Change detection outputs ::
════

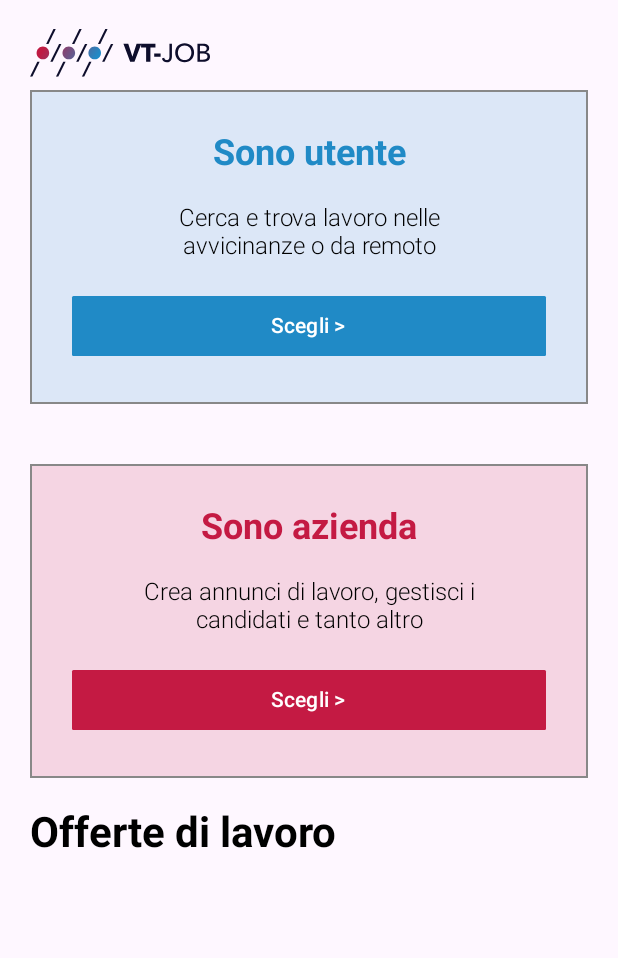
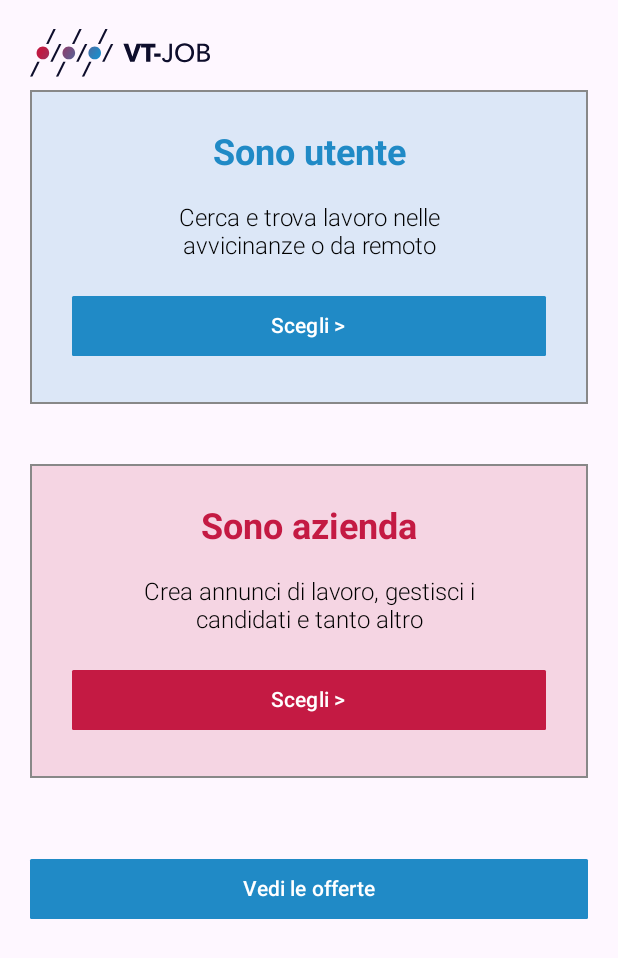
Before and after one commit to PaolicelliChristian/vocational_compose, an Android app built with Jetpack Compose: the screen it shows after launch (MainActivity), on a phone screen of 412 x 824 dp. Shown: the top 958 px of the screen. Run offline under Robolectric (Android 15) with nearby library versions, the phone set to English and light mode, and no system bars; our stand-ins replace Dagger/Hilt's generated code; Roboto replaces fonts that are not available here.

```diff
--- a/app/src/main/java/com/example/vocational_compose/MainActivity.kt
+++ b/app/src/main/java/com/example/vocational_compose/MainActivity.kt
@@ -4,7 +4,9 @@ import android.os.Bundle
 import androidx.activity.ComponentActivity
 import androidx.activity.compose.setContent
 import androidx.compose.runtime.Composable
+import androidx.hilt.navigation.compose.hiltViewModel
 import com.example.vocational_compose.navigation.NavigationGraph
+import com.example.vocational_compose.presentation.viewmodel.OfferViewModel
 import dagger.hilt.android.AndroidEntryPoint
 
 @AndroidEntryPoint
@@ -12,14 +14,14 @@ class MainActivity : ComponentActivity() {
     override fun onCreate(savedInstanceState: Bundle?) {
         super.onCreate(savedInstanceState)
         setContent {
-//            val offerViewModel = hiltViewModel<OfferViewModel>()
-            AppEntryPoint()
+            val offerViewModel = hiltViewModel<OfferViewModel>()
+            AppEntryPoint(offerViewModel)
         }
     }
 }
 
 
 @Composable
-fun AppEntryPoint() {
-    NavigationGraph()
+fun AppEntryPoint(viewModel: OfferViewModel) {
+    NavigationGraph(viewModel)
 }
--- a/app/src/main/java/com/example/vocational_compose/data/components/AppComponents.kt
+++ b/app/src/main/java/com/example/vocational_compose/data/components/AppComponents.kt
@@ -66,7 +66,7 @@ fun NormalText(
 }
 
 @Composable
-fun NormalButton(color: ButtonColors, goTo: () -> Unit) {
+fun NormalButton(color: ButtonColors, goTo: () -> Unit, buttonText: String) {
     Button(
         modifier = Modifier
             .fillMaxWidth(),
@@ -77,7 +77,7 @@ fun NormalButton(color: ButtonColors, goTo: () -> Unit) {
             goTo()
         }) {
         Text(
-            text = "Scegli >"
+            text = buttonText
         )
 
     }
@@ -90,7 +90,8 @@ fun ChoiceCard(
     textColor: Color,
     buttonColor: ButtonColors,
     goTo: () -> Unit,
-    cardColor: CardColors
+    cardColor: CardColors,
+    buttonText: String
 ) {
     OutlinedCard(
         border = BorderStroke(1.dp, Color.Gray),
@@ -124,7 +125,8 @@ fun ChoiceCard(
 
             NormalButton(
                 color = buttonColor,
-                goTo
+                goTo,
+                buttonText = buttonText
             )
         }
     }
--- a/app/src/main/java/com/example/vocational_compose/data/components/recycleView/offer/OfferRecyclerView.kt
+++ b/app/src/main/java/com/example/vocational_compose/data/components/recycleView/offer/OfferRecyclerView.kt
@@ -4,21 +4,14 @@ import androidx.compose.foundation.lazy.LazyColumn
 import androidx.compose.runtime.Composable
 import androidx.compose.runtime.collectAsState
 import androidx.compose.ui.Modifier
-import androidx.hilt.navigation.compose.hiltViewModel
 import com.example.vocational_compose.presentation.viewmodel.OfferViewModel
 
 
 @Composable
-fun OfferRecyclerView() {
+fun OfferRecyclerView(viewModel: OfferViewModel) {
 
     //https://youtu.be/LFlobqW8Sy8?t=4920
-    val viewModelTest: OfferViewModel = hiltViewModel()
-    val viewModel = hiltViewModel<OfferViewModel>()
     val list = viewModel.products.collectAsState().value
-
-    //si può dichiarare anche così
-//    val viewModelTest: OfferViewModel = hiltViewModel()
-//    val secondList= viewModelTest.products.collectAsState()
 
     LazyColumn(modifier = Modifier) {
 
@@ -26,6 +19,7 @@ fun OfferRecyclerView() {
             list.forEach{
                 OfferItem(offer = it)
             }
+
         }
     }
 
--- a/app/src/main/java/com/example/vocational_compose/navigation/NavigationGraph.kt
+++ b/app/src/main/java/com/example/vocational_compose/navigation/NavigationGraph.kt
@@ -8,9 +8,11 @@ import com.example.vocational_compose.presentation.screens.GeneralScreen
 import com.example.vocational_compose.presentation.screens.HomeChoiceScreen
 import com.example.vocational_compose.presentation.screens.LoginCompanyScreen
 import com.example.vocational_compose.presentation.screens.LoginUserScreen
+import com.example.vocational_compose.presentation.screens.OfferShowcase
+import com.example.vocational_compose.presentation.viewmodel.OfferViewModel
 
 @Composable
-fun NavigationGraph(){
+fun NavigationGraph(viewModel: OfferViewModel){
     val navController = rememberNavController()
 
     NavHost(navController = navController, startDestination = Routes.HOME_CHIOCE_SCREEN) {
@@ -26,9 +28,15 @@ fun NavigationGraph(){
             LoginCompanyScreen(navController)
         }
 
+        composable(Routes.OFFER_SHOWCASE) {
+            OfferShowcase(navController, viewModel)
+        }
+
         composable(Routes.AFTER_SCREEN) {
             GeneralScreen(navController)
         }
 
+
+
     }
 }
--- a/app/src/main/java/com/example/vocational_compose/navigation/Routes.kt
+++ b/app/src/main/java/com/example/vocational_compose/navigation/Routes.kt
@@ -5,6 +5,7 @@ object Routes {
     const val HOME_CHIOCE_SCREEN = "HOME_CHIOCE_SCREEN"
     const val LOGIN_USER_SCREEN = "LOGIN_USER_SCREEN"
     const val LOGIN_COMPANY_SCREEN = "LOGIN_COMPANY_SCREEN"
+    const val OFFER_SHOWCASE = "OFFER_SHOWCASE"
 
 
     const val AFTER_SCREEN = "AFTER_SCREEN"
--- a/app/src/main/java/com/example/vocational_compose/presentation/screens/HomeChoiceScreen.kt
+++ b/app/src/main/java/com/example/vocational_compose/presentation/screens/HomeChoiceScreen.kt
@@ -4,11 +4,8 @@ import androidx.compose.foundation.Image
 import androidx.compose.foundation.layout.Column
 import androidx.compose.foundation.layout.Spacer
 import androidx.compose.foundation.layout.fillMaxSize
-import androidx.compose.foundation.layout.fillMaxWidth
 import androidx.compose.foundation.layout.padding
 import androidx.compose.foundation.layout.size
-import androidx.compose.foundation.rememberScrollState
-import androidx.compose.foundation.verticalScroll
 import androidx.compose.material3.ButtonDefaults
 import androidx.compose.material3.CardColors
 import androidx.compose.material3.Surface
@@ -16,15 +13,11 @@ import androidx.compose.runtime.Composable
 import androidx.compose.ui.Modifier
 import androidx.compose.ui.res.colorResource
 import androidx.compose.ui.res.painterResource
-import androidx.compose.ui.text.font.FontWeight
-import androidx.compose.ui.text.style.TextAlign
 import androidx.compose.ui.unit.dp
-import androidx.compose.ui.unit.sp
 import androidx.navigation.NavController
 import com.example.vocational_compose.R
 import com.example.vocational_compose.data.components.ChoiceCard
-import com.example.vocational_compose.data.components.NormalText
-import com.example.vocational_compose.data.components.recycleView.offer.OfferRecyclerView
+import com.example.vocational_compose.data.components.NormalButton
 import com.example.vocational_compose.navigation.Routes
 
 @Composable
@@ -34,12 +27,11 @@ fun HomeChoiceScreen(navController: NavController) {
             .fillMaxSize()
 
     ) {
-        Column {
         Column(
             modifier = Modifier
                 .fillMaxSize()
                 .padding(horizontal = 20.dp, vertical = 10.dp)
-                    .verticalScroll(rememberScrollState())
+//                    .verticalScroll(rememberScrollState())
         ) {
 
             Image(
@@ -63,7 +55,8 @@ fun HomeChoiceScreen(navController: NavController) {
                 ),
                 goTo = {
                     navController.navigate(Routes.LOGIN_USER_SCREEN)
-                    }
+                },
+                buttonText = "Scegli >"
             )
 
             Spacer(modifier = Modifier.size(40.dp))
@@ -81,37 +74,23 @@ fun HomeChoiceScreen(navController: NavController) {
                 ),
                 goTo = {
                     navController.navigate(Routes.LOGIN_COMPANY_SCREEN)
-                    }
+                },
+                buttonText = "Scegli >"
             )
 
             Spacer(modifier = Modifier.size(20.dp))
 
-                NormalText(
-                    text = "Offerte di lavoro",
-                    fontSize = 28.sp,
-                    fontWeight = FontWeight.Bold,
-                    modifier = Modifier
-                        .fillMaxWidth(),
-                    textAlign = TextAlign.Start
-                )
+
 
             Spacer(modifier = Modifier.size(30.dp))
 
-//            Button(
-//                onClick = { /*TODO*/ },
-//                Modifier
-//                    .padding(horizontal = 20.dp)
-//                    .fillMaxWidth(),
-//            ) {
-//                Text(
-//                    text = "Vedi tutte le offerte"
-//                )
-//            }
-
-
-            }
-
-            OfferRecyclerView()
+            NormalButton(
+                color = ButtonDefaults.buttonColors(colorResource(id = R.color.userBlue)),
+                goTo = {
+                    navController.navigate(Routes.OFFER_SHOWCASE)
+                },
+                buttonText = "Vedi le offerte"
+            )
         }
 
     }
```
Also changed, not shown: app/src/main/java/com/example/vocational_compose/presentation/screens/OfferShowcase.kt (added, +52 -0 lines). Lines whose indentation alone changed are shown as unchanged.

════

TASK DETAILS ::
Each line above that contains the string "savedInstanceState" should be copied.

RESPONSE ::
     override fun onCreate(savedInstanceState: Bundle?) {
         super.onCreate(savedInstanceState)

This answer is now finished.